Low Art, High Commerce: Clara Chon and Blue Blank
Originally from Seoul, Korea, Clara Chon has lived in Auckland, New Zealand, since she was ten. In 2011 she completed a Master of Fine Arts degree and began her fashion label, Blue Blank. You may have seen some of Clara’s Blue Blank items around: they include leather harnesses; harness-inspired leatherwork bags; and hand-painted, hand-studded, leather jackets. But before Clara began taking wearables to market, she was exhibiting them in art galleries as components of larger installations. Her interest in making things that are wearable, and in fact eminently sellable, didn’t always go over well at art school.
“Some people actually gave me really negative feedback,” she says. “They were like, ‘Oh, have you stopped making art now and you’re selling craft?’” This attitude stems from a persistent tradition in the fine arts: you have the pursuit of “high” cultural objects on the one hand, and the output of mere “commercial” fodder on the other. But as Clara argues (and I, for one, agree) this outlook on culture is dated. “This type of demarcating runs counter to progress and innovation."

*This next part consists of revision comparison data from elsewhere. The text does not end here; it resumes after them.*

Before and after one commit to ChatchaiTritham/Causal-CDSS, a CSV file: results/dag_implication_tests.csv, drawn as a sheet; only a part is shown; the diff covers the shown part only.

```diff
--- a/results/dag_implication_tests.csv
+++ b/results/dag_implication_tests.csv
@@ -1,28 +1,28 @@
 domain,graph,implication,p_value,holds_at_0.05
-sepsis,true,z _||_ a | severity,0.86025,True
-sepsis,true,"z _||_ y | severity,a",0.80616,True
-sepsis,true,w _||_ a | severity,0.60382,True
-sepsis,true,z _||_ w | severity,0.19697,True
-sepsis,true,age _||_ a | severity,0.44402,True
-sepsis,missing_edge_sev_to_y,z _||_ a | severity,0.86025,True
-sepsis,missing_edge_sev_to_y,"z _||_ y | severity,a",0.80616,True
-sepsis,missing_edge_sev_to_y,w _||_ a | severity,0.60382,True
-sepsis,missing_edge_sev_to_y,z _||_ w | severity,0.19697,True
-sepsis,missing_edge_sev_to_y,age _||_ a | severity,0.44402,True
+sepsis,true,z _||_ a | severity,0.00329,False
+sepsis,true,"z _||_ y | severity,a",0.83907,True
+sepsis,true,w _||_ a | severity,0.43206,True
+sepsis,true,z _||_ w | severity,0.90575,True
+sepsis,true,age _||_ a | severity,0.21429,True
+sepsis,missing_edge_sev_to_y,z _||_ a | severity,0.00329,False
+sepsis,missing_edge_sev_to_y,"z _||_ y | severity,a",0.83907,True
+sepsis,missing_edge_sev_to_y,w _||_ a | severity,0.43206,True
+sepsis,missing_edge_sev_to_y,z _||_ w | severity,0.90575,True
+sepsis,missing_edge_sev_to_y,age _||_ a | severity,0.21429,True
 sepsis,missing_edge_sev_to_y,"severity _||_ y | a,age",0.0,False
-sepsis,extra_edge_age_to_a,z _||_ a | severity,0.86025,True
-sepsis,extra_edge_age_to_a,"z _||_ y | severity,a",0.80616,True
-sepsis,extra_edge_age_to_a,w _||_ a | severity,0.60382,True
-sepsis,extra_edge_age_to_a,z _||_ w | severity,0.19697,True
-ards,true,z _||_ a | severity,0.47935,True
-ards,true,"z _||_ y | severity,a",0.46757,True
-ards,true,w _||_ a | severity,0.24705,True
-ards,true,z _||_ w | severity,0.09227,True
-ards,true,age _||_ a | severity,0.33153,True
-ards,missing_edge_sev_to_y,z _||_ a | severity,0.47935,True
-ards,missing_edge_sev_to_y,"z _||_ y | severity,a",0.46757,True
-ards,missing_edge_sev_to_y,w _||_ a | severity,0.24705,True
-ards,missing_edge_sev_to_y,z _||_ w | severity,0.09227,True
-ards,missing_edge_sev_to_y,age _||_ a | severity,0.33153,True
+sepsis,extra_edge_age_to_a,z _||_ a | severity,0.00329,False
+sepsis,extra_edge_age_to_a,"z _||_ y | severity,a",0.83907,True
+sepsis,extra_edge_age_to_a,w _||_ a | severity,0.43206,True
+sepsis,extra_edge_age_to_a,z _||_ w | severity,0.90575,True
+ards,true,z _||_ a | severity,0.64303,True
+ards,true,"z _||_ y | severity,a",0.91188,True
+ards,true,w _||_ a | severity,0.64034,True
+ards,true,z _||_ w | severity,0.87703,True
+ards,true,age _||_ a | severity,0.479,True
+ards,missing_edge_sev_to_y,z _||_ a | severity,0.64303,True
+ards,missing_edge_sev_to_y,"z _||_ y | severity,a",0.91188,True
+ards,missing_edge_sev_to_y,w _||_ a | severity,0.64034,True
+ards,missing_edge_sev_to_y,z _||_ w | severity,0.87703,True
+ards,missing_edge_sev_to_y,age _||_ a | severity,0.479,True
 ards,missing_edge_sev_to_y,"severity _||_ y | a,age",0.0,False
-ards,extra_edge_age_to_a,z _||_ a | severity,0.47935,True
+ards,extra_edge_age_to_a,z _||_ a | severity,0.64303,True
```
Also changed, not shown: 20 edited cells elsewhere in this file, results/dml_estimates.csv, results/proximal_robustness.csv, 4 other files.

Describing her Blue Blank items as “tangible oxymorons,” their wanton mix of soft with hard materials and motifs mirrors the pulsing tenor of Clara’s artistic output as a whole. Her work characteristically calls forth a tension between the ostensibly opposed sensibilities of cynicism and romanticism. I’m fascinated by the way her work is by turns flippant and meticulous in technique, echoing the way its emotional tone swings between a bleak misanthropy and an almost naive playfulness. Encapsulating two seemingly contradictory viewpoints into one bracing experience is the point of art, since “what it means to be human,” Clara comments, is to experience a “sort of unjustifiable logic with conflicting emotions.” So it's a messy sort of truth, and one, she says “that I really feel only art can frame.”
Can you tell me a little about your childhood and adolescence?
I spent the majority of my childhood trying to stay invisible, largely so that I could keep my doodles going. Most of the time these all had a grand storyline, probably a weak rendition of whatever cartoon I was watching at the time. I would continue the saga by incessantly drawing on any piece of paper I could find and this trail would eventually bleed its way onto the backs of textbooks; desks and chairs. Sometimes I drew repeatedly over a drawing on the same paper and all the lines would mingle into this big inky blob.
Adolescence was equally uneventful, except that I spent lot of money on CDs.
When did you first consciously decide to show your artwork in public? What makes you want to keep showing your work
I don’t really make art with exhibiting as an end goal in mind. Showing my work is only really a by-product. However, I would love to keep on making art because it actually keeps me stimulated and interested in what’s going on around the world.
When have you felt best about yourself as an artist?
When I knew how to stop myself while working on a piece. In other words, when I knew something was resolved enough that I could stop working on it and I was happy with the end result.
Who is an under-rated artist you admire? Why does this artist deserve more recognition than she or he currently gets?
I love Martin Kippenberger. I wish he was being shown more because I think his work is absolutely amazing.
Name an artist whose work you despise. What’s the worst thing about this artist’s work?
There isn’t one particular artist whose work I necessarily hate on, but I can’t stand this particular referential method that I’ve been noticing in a lot of contemporary art. It’s like, with enough poise and appropriate historical references to maintain its “relevance,” this kind of artwork relies on borrowing and rehashing iconographies of modernist art aesthetics (for example, Bauhaus; arte povera bordering on poor man’s DIY) for an instant gravitas. It doesn’t seem to say much apart from its self-explanatory stance that the past has been re-appropriated into the present, hence its anachronistic merit as a differing point of view on past history. I’ve actually used this method a lot myself as a last-minute resort and I always get away with it somehow. So there.
Can you name three historical figures that inspire you and tell me a little about what each of them means to you?
I like Nietzsche. I like that he was human and contradicted himself but each time he had something interesting to say. He is also an easy read.
I love Alexander Scriabin. I would love to have someone describe my work as being like a “bath of cocaine, ice and rainbows,” having that other-worldly, cosmic quality in something, so tactile, like music.
I thought really hard but I can’t think of a third, sorry.
What projects and/or shows are you working on over the next 12 months?
I started on a range of accessories last year and I plan on continuing with this, hopefully on a bigger scale.
I’ve just been in South Korea and felt inspired by the sheer insanity and painstakingly meticulous level of customer service there. Walk in to buy a pair of shoes and you’ll have a spineless best friend for five minutes. I think customer service is a bewildering, concomitant phenomenon of capitalism – all this bizzare, compassionate theatricality and emotional labour just for the sake of making a sale. I would love to push this idea and turn it into a project. Buy everything in a store and take it all back for a full refund.